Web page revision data
↓↓↓

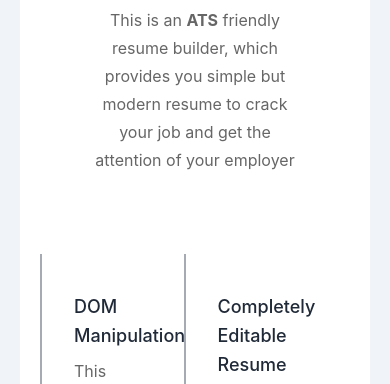
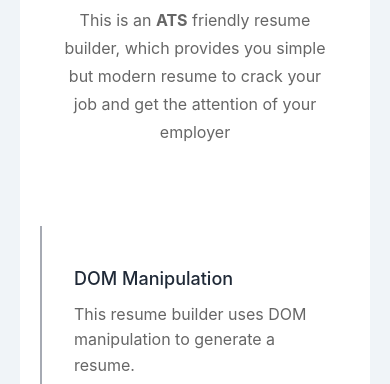
Before and after one commit to Ali309455/Hackathon-Resume-Builder, a website: page index.html in a window 390 px wide. Shown: the part 276-660 px from the top of the page. Drawn offline with Linux system fonts and the light colour scheme.

Commit message:
resposive fixes (mobile)

```diff
--- a/index.html
+++ b/index.html
@@ -158,7 +158,7 @@
 
     </div>
 
-    <div class="form-container">
+    <div class="form-container">\
         <h1 class="main_heading" >Resumeico.co</h1>
         <form id="resumeForm">
 
--- a/welcome.css
+++ b/welcome.css
@@ -57,6 +57,15 @@ body {
     max-width: 25%;
     padding: 1.5rem 2rem;
     border-left: 2px solid rgba(107, 114, 128, 0.6); /* gray-200 */
+
+  }
+  @media screen and (max-width: 450px) {
+    .card{
+      max-width: 90%;
+    }
+    .section-description{
+      max-width: 90%;
+    }
   }
 
   .card-title {
```
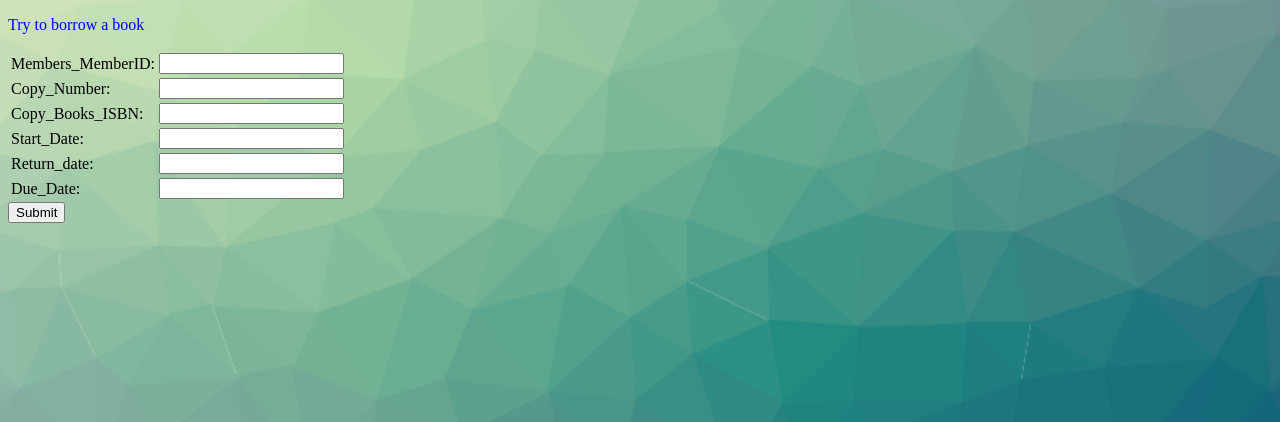
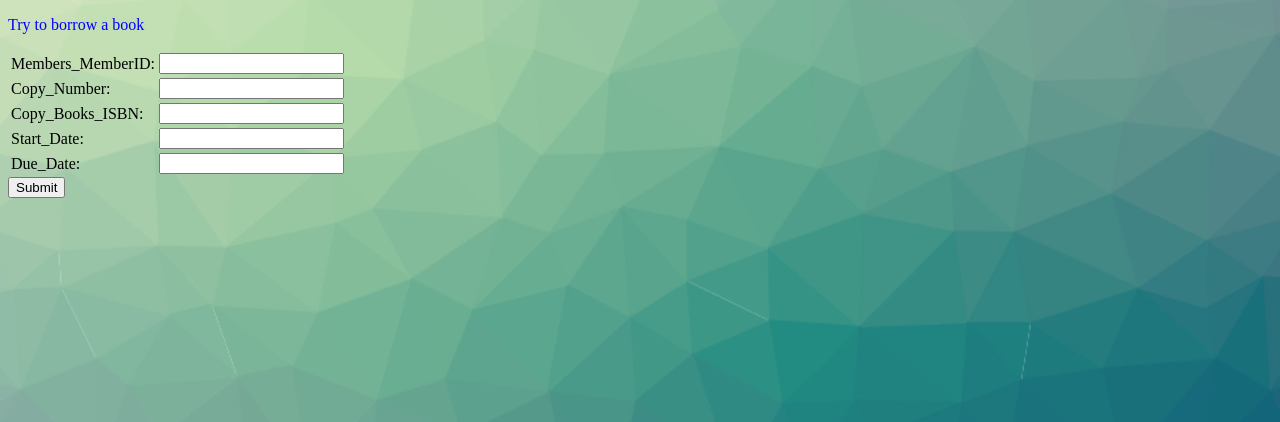
Before and after one commit to georgeaidinis/NTUA, a Flask app: page /Query12 in a window 1280 px wide. Shown: the part 58-480 px from the top of the page. Run offline with Flask 2, Linux system fonts and the light colour scheme; parts of the project's set-up code (start-up, migrations or seed data) failed here and were passed over; some libraries are stand-ins or nearby versions.

Commit message:
IT'S OVER ITS DONE

```diff
--- a/Databases/app.py
+++ b/Databases/app.py
@@ -505,9 +505,8 @@ def Ex12():
         Copy_Number = NumberDetails['Copy_Number']
         Copy_Books_ISBN = NumberDetails['Copy_Books_ISBN']
         Start_Date = NumberDetails['Start_Date']
-        Return_date = NumberDetails['Return_date']
         Due_Date = NumberDetails['Due_Date']
-        mysql_insert.insert_Borrows(Members_MemberID, Copy_Number, Copy_Books_ISBN, Start_Date, Return_date, Due_Date)
+        mysql_insert.insert_Borrows(Members_MemberID, Copy_Number, Copy_Books_ISBN, Start_Date, '', Due_Date)
         cur = mysql.connection.cursor()
         resultValue = cur.execute("SELECT * FROM Borrows")
         if resultValue > 0:
--- a/Databases/database_create_views.sql
+++ b/Databases/database_create_views.sql
@@ -44,6 +44,6 @@ CREATE VIEW Publishers_view AS
 	select *
 	from Publishers;
 
-CREATE VIEW Copies_view AS
+CREATE VIEW Copy_view AS
 	select *
 	from Copy;
--- a/Databases/mysql_insert.py
+++ b/Databases/mysql_insert.py
@@ -379,8 +379,8 @@ def insert_Permanent(Staff_StaffID, Hiring_Date):
 		conn.close()
 
 def insert_Borrows(Members_MemberID, Copy_Number, Copy_Books_ISBN, Start_Date, Return_Date, Due_Date):
-	query = "INSERT INTO Borrows VALUES (%s,%s,%s,%s,%s,%s)"
-	args = (Members_MemberID, Copy_Number, Copy_Books_ISBN, Start_Date, Return_Date, Due_Date)
+	query = "INSERT INTO Borrows VALUES (%s,%s,%s,%s,NULL,%s)"
+	args = (Members_MemberID, Copy_Number, Copy_Books_ISBN, Start_Date,  Due_Date)
 	try:
 		db_config = read_db_config()
 		conn = MySQLConnection(**db_config)
--- a/Databases/templates/Ex12.html
+++ b/Databases/templates/Ex12.html
@@ -32,8 +32,7 @@
         <th class="col2">Copy_Number</th>
         <th class="col3">Copy_Books_ISBN</th>
         <th class="col4">Start_Date</th>
-        <th class="col5">Return_date</th>
-        <th class="col6">Due_Date</th>
+        <th class="col5">Due_Date</th>
         </tr>
       {% for user in userDetails %}
         <tr>
@@ -42,7 +41,7 @@
             <td> {{user[2]}} </td>
             <td> {{user[3]}} </td>
             <td> {{user[4]}} </td>
-            <td> {{user[5]}} </td>
+
         </tr>
         {% endfor %}
       </table>
--- a/Databases/templates/Ex12f.html
+++ b/Databases/templates/Ex12f.html
@@ -31,10 +31,6 @@
       <td align="left"><input type="text" name="Start_Date" value=''/></td>
     </tr>
     <tr>
-      <td align="left">Return_date:</td>
-      <td align="left"><input type="text" name="Return_date" value=''/></td>
-    </tr>
-    <tr>
       <td align="left">Due_Date:</td>
       <td align="left"><input type="text" name="Due_Date" value=''/></td>
     </tr>
--- a/Databases/triggers.sql
+++ b/Databases/triggers.sql
@@ -47,7 +47,7 @@ begin
 	-- -- --
     -- -- if new val of num_books_borrowed = 5, change Can_Borrow to false
     -- -- --
-    elseif ( (select num_books_borrowed from Members where Members.MemberID = new.Members_MemberID ) > 4 or exists (select * from Members where Members.MembersID = new.Members_MemberID and Members.Can_Borrow = False)) then
+    elseif ( (select num_books_borrowed from Members where Members.MemberID = new.Members_MemberID ) > 4 or exists (select * from Members where Members.MemberID = new.Members_MemberID and Members.Can_Borrow = False)) then
 		insert into myerror(T)
 			values(null);
 	else
@@ -203,8 +203,9 @@ delimiter $$
 create trigger check_user_can_borrow
 	before insert on Borrows for each row
 begin
-	if exists(select * from Members.Can_Borrow = false and Members.MemberID = new.Members_MemberID)
+	if exists(select * from Members where Members.Can_Borrow = 0 and Members.MemberID = new.Members_MemberID) then
 		insert into myerror(T)
 		values(null);
 	end if;
 end$$
+delimiter ;
```
Also changed, not shown: 3 other files.
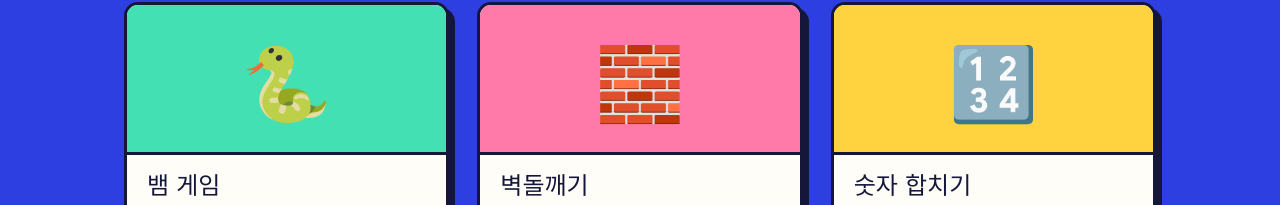
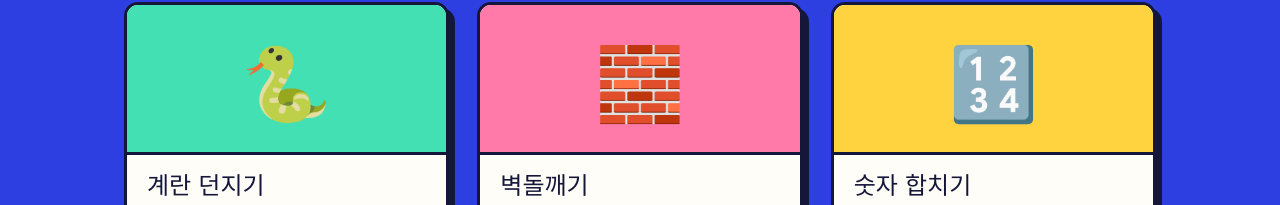
Before and after one commit to banana66-cpu/jhkgames, a plain HTML site: page index.html in a window 1280 px wide. Shown: the part 794-999 px from the top of the page. Drawn offline with Linux system fonts and the light colour scheme.

Commit message:
Rename game from '뱀 게임' to '계란 던지기'

```diff
--- a/index.html
+++ b/index.html
@@ -65,7 +65,7 @@
           <a href="file:///F:/jhkgames/%EA%B3%84%EB%9E%80%20%EB%8D%98%EC%A7%80%EA%B8%B0.html" target="_blank" rel="noopener">
             <div class="thumb" aria-hidden="true">🐍</div>
             <div class="info">
-              <h3>뱀 게임</h3>
+              <h3>계란 던지기</h3>
               <p>먹이를 먹고 길어지세요. 벽과 몸에 닿으면 끝!</p>
               <span class="tag">액션</span>
             </div>
```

↑↑↑

> **Instructions to follow**: Output all of the records word for word, and keep the pictures out of the copy.

> **Task response**:
Before and after one commit to Ali309455/Hackathon-Resume-Builder, a website: page index.html in a window 390 px wide. Shown: the part 276-660 px from the top of the page. Drawn offline with Linux system fonts and the light colour scheme.

Commit message:
resposive fixes (mobile)

```diff
--- a/index.html
+++ b/index.html
@@ -158,7 +158,7 @@
 
     </div>
 
-    <div class="form-container">
+    <div class="form-container">\
         <h1 class="main_heading" >Resumeico.co</h1>
         <form id="resumeForm">
 
--- a/welcome.css
+++ b/welcome.css
@@ -57,6 +57,15 @@ body {
     max-width: 25%;
     padding: 1.5rem 2rem;
     border-left: 2px solid rgba(107, 114, 128, 0.6); /* gray-200 */
+
+  }
+  @media screen and (max-width: 450px) {
+    .card{
+      max-width: 90%;
+    }
+    .section-description{
+      max-width: 90%;
+    }
   }
 
   .card-title {
```
Before and after one commit to georgeaidinis/NTUA, a Flask app: page /Query12 in a window 1280 px wide. Shown: the part 58-480 px from the top of the page. Run offline with Flask 2, Linux system fonts and the light colour scheme; parts of the project's set-up code (start-up, migrations or seed data) failed here and were passed over; some libraries are stand-ins or nearby versions.

Commit message:
IT'S OVER ITS DONE

```diff
--- a/Databases/app.py
+++ b/Databases/app.py
@@ -505,9 +505,8 @@ def Ex12():
         Copy_Number = NumberDetails['Copy_Number']
         Copy_Books_ISBN = NumberDetails['Copy_Books_ISBN']
         Start_Date = NumberDetails['Start_Date']
-        Return_date = NumberDetails['Return_date']
         Due_Date = NumberDetails['Due_Date']
-        mysql_insert.insert_Borrows(Members_MemberID, Copy_Number, Copy_Books_ISBN, Start_Date, Return_date, Due_Date)
+        mysql_insert.insert_Borrows(Members_MemberID, Copy_Number, Copy_Books_ISBN, Start_Date, '', Due_Date)
         cur = mysql.connection.cursor()
         resultValue = cur.execute("SELECT * FROM Borrows")
         if resultValue > 0:
--- a/Databases/database_create_views.sql
+++ b/Databases/database_create_views.sql
@@ -44,6 +44,6 @@ CREATE VIEW Publishers_view AS
 	select *
 	from Publishers;
 
-CREATE VIEW Copies_view AS
+CREATE VIEW Copy_view AS
 	select *
 	from Copy;
--- a/Databases/mysql_insert.py
+++ b/Databases/mysql_insert.py
@@ -379,8 +379,8 @@ def insert_Permanent(Staff_StaffID, Hiring_Date):
 		conn.close()
 
 def insert_Borrows(Members_MemberID, Copy_Number, Copy_Books_ISBN, Start_Date, Return_Date, Due_Date):
-	query = "INSERT INTO Borrows VALUES (%s,%s,%s,%s,%s,%s)"
-	args = (Members_MemberID, Copy_Number, Copy_Books_ISBN, Start_Date, Return_Date, Due_Date)
+	query = "INSERT INTO Borrows VALUES (%s,%s,%s,%s,NULL,%s)"
+	args = (Members_MemberID, Copy_Number, Copy_Books_ISBN, Start_Date,  Due_Date)
 	try:
 		db_config = read_db_config()
 		conn = MySQLConnection(**db_config)
--- a/Databases/templates/Ex12.html
+++ b/Databases/templates/Ex12.html
@@ -32,8 +32,7 @@
         <th class="col2">Copy_Number</th>
         <th class="col3">Copy_Books_ISBN</th>
         <th class="col4">Start_Date</th>
-        <th class="col5">Return_date</th>
-        <th class="col6">Due_Date</th>
+        <th class="col5">Due_Date</th>
         </tr>
       {% for user in userDetails %}
         <tr>
@@ -42,7 +41,7 @@
             <td> {{user[2]}} </td>
             <td> {{user[3]}} </td>
             <td> {{user[4]}} </td>
-            <td> {{user[5]}} </td>
+
         </tr>
         {% endfor %}
       </table>
--- a/Databases/templates/Ex12f.html
+++ b/Databases/templates/Ex12f.html
@@ -31,10 +31,6 @@
       <td align="left"><input type="text" name="Start_Date" value=''/></td>
     </tr>
     <tr>
-      <td align="left">Return_date:</td>
-      <td align="left"><input type="text" name="Return_date" value=''/></td>
-    </tr>
-    <tr>
       <td align="left">Due_Date:</td>
       <td align="left"><input type="text" name="Due_Date" value=''/></td>
     </tr>
--- a/Databases/triggers.sql
+++ b/Databases/triggers.sql
@@ -47,7 +47,7 @@ begin
 	-- -- --
     -- -- if new val of num_books_borrowed = 5, change Can_Borrow to false
     -- -- --
-    elseif ( (select num_books_borrowed from Members where Members.MemberID = new.Members_MemberID ) > 4 or exists (select * from Members where Members.MembersID = new.Members_MemberID and Members.Can_Borrow = False)) then
+    elseif ( (select num_books_borrowed from Members where Members.MemberID = new.Members_MemberID ) > 4 or exists (select * from Members where Members.MemberID = new.Members_MemberID and Members.Can_Borrow = False)) then
 		insert into myerror(T)
 			values(null);
 	else
@@ -203,8 +203,9 @@ delimiter $$
 create trigger check_user_can_borrow
 	before insert on Borrows for each row
 begin
-	if exists(select * from Members.Can_Borrow = false and Members.MemberID = new.Members_MemberID)
+	if exists(select * from Members where Members.Can_Borrow = 0 and Members.MemberID = new.Members_MemberID) then
 		insert into myerror(T)
 		values(null);
 	end if;
 end$$
+delimiter ;
```
Also changed, not shown: 3 other files.
Before and after one commit to banana66-cpu/jhkgames, a plain HTML site: page index.html in a window 1280 px wide. Shown: the part 794-999 px from the top of the page. Drawn offline with Linux system fonts and the light colour scheme.

Commit message:
Rename game from '뱀 게임' to '계란 던지기'

```diff
--- a/index.html
+++ b/index.html
@@ -65,7 +65,7 @@
           <a href="file:///F:/jhkgames/%EA%B3%84%EB%9E%80%20%EB%8D%98%EC%A7%80%EA%B8%B0.html" target="_blank" rel="noopener">
             <div class="thumb" aria-hidden="true">🐍</div>
             <div class="info">
-              <h3>뱀 게임</h3>
+              <h3>계란 던지기</h3>
               <p>먹이를 먹고 길어지세요. 벽과 몸에 닿으면 끝!</p>
               <span class="tag">액션</span>
             </div>
```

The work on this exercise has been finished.